WHAT YOU SHOULD DO:
Where the string "following" shows up in a line of the records, copy that line.

DATA FOR THIS TASK:
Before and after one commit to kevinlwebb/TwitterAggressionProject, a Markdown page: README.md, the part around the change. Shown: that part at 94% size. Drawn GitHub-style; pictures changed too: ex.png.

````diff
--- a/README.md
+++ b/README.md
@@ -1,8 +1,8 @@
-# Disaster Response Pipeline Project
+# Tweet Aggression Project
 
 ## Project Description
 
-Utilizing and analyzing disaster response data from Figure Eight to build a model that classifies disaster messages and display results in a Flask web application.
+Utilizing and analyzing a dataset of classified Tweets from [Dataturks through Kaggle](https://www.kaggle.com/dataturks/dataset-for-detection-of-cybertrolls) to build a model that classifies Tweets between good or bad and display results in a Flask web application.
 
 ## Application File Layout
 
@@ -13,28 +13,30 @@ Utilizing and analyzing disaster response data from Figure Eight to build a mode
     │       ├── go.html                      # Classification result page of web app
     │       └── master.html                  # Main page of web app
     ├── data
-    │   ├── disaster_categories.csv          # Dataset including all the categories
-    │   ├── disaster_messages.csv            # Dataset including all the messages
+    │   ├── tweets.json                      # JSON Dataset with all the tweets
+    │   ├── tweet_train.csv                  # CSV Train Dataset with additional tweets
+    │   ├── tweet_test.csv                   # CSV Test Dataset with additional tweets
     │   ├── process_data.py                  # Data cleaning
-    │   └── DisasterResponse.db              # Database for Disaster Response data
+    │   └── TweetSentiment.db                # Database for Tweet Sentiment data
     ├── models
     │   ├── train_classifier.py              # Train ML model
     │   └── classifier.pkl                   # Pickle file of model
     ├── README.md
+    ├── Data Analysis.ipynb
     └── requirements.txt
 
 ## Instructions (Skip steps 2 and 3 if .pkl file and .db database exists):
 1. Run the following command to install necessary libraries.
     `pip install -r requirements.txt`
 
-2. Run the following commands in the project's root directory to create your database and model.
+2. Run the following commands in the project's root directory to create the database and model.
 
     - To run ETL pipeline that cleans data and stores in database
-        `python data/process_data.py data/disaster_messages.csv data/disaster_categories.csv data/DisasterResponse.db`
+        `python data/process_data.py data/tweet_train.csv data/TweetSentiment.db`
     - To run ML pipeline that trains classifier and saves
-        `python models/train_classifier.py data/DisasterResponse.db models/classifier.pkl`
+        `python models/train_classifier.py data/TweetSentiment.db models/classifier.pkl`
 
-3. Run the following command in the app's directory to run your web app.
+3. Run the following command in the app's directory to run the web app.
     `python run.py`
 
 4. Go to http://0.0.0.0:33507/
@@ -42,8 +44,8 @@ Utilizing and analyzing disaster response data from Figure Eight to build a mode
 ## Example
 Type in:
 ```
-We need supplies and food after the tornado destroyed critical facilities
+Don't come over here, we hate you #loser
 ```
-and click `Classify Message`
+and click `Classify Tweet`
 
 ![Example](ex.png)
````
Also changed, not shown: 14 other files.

EXPECTED ANSWER:
 1. Run the following command to install necessary libraries.
-2. Run the following commands in the project's root directory to create your database and model.
+2. Run the following commands in the project's root directory to create the database and model.
-3. Run the following command in the app's directory to run your web app.
+3. Run the following command in the app's directory to run the web app.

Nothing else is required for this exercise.